Le Pièce de Résistance

casserole

Recently, as I presented a casserole made for my grandmother out of a certain canned spare animal parts product, with love as only such a casserole could be made by a vegetarian, I sarcastically exclaimed, with my best French accent — which, according to my middle school French teacher, is pretty darn good — “here is my pièce de résistance!”

Too often, we fail to engage with life because we think our actions will not be consequential. Lack of impact becomes conflated with meaninglessness. We hold back, toiling away in private, until our unique pièce de résistance is ready for the big reveal.

Interestingly, great ideas emerge through immersion in the real world. We can try things out, get laughed at or ignored, and maybe even be appreciated. Regardless of the reaction, sharing our ideas and art with others even in preliminary stages can spark creative evolution. Creativity can also be developed by not taking ourselves and our work so seriously that we feel it is too privileged to be enjoyed by others.
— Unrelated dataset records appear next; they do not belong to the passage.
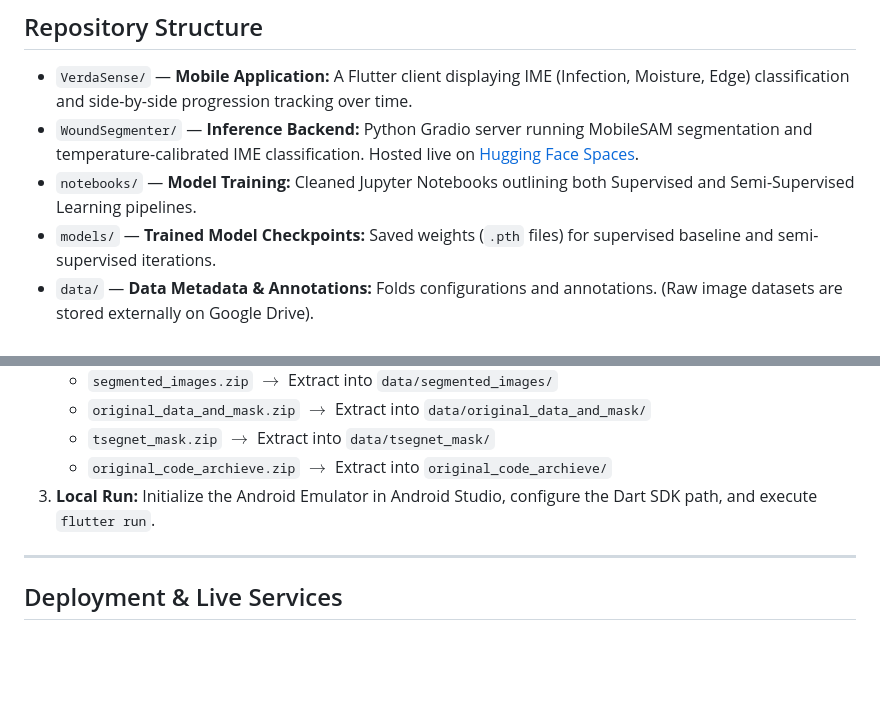
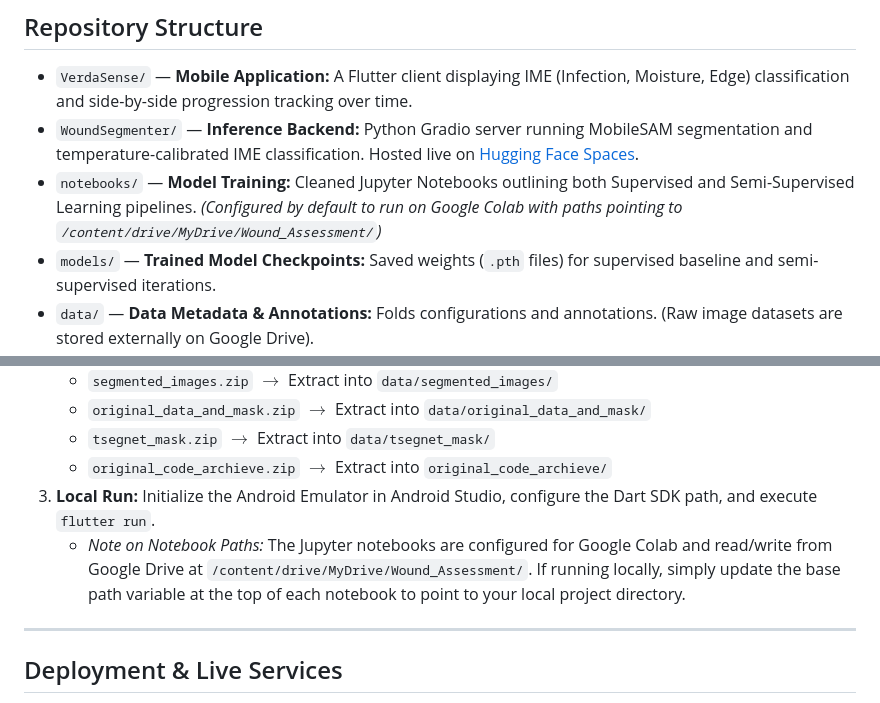
Before and after one commit to Micole77/MDS-Wound-Assessment-System, a Markdown page: README.md, 2 parts joined by grey strips. Drawn GitHub-style; blank space fills up the shorter version.

Commit message:
docs: add note on notebook paths for Google Colab/local execution

```diff
--- a/README.md
+++ b/README.md
@@ -6,7 +6,7 @@ This repository contains the complete handover package for the chronic wound ass
 
 *   `VerdaSense/` — **Mobile Application:** A Flutter client displaying IME (Infection, Moisture, Edge) classification and side-by-side progression tracking over time.
 *   `WoundSegmenter/` — **Inference Backend:** Python Gradio server running MobileSAM segmentation and temperature-calibrated IME classification. Hosted live on [Hugging Face Spaces](https://huggingface.co/spaces/Micole07/TIMENet).
-*   `notebooks/` — **Model Training:** Cleaned Jupyter Notebooks outlining both Supervised and Semi-Supervised Learning pipelines.
+*   `notebooks/` — **Model Training:** Cleaned Jupyter Notebooks outlining both Supervised and Semi-Supervised Learning pipelines. *(Configured by default to run on Google Colab with paths pointing to `/content/drive/MyDrive/Wound_Assessment/`)*
 *   `models/` — **Trained Model Checkpoints:** Saved weights (`.pth` files) for supervised baseline and semi-supervised iterations.
 *   `data/` — **Data Metadata & Annotations:** Folds configurations and annotations. (Raw image datasets are stored externally on Google Drive).
 *   `docs/` — **Handover Documents:** Standard handover manuals and future direction briefs.
@@ -35,6 +35,7 @@ Redundant resizing steps inside `inference_transform` were eliminated, correctin
     *   `tsegnet_mask.zip` $\rightarrow$ Extract into `data/tsegnet_mask/`
     *   `original_code_archieve.zip` $\rightarrow$ Extract into `original_code_archieve/`
 3.  **Local Run:** Initialize the Android Emulator in Android Studio, configure the Dart SDK path, and execute `flutter run`.
+    *   *Note on Notebook Paths:* The Jupyter notebooks are configured for Google Colab and read/write from Google Drive at `/content/drive/MyDrive/Wound_Assessment/`. If running locally, simply update the base path variable at the top of each notebook to point to your local project directory.
 
 ---
 
```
So if you have not yet created or discovered your pièce de résistance, that thing for which you hope to be known and revered, fret not. Not only are you in good company, but that thing or things can be provoked through exploration, trial and error, and open reflection.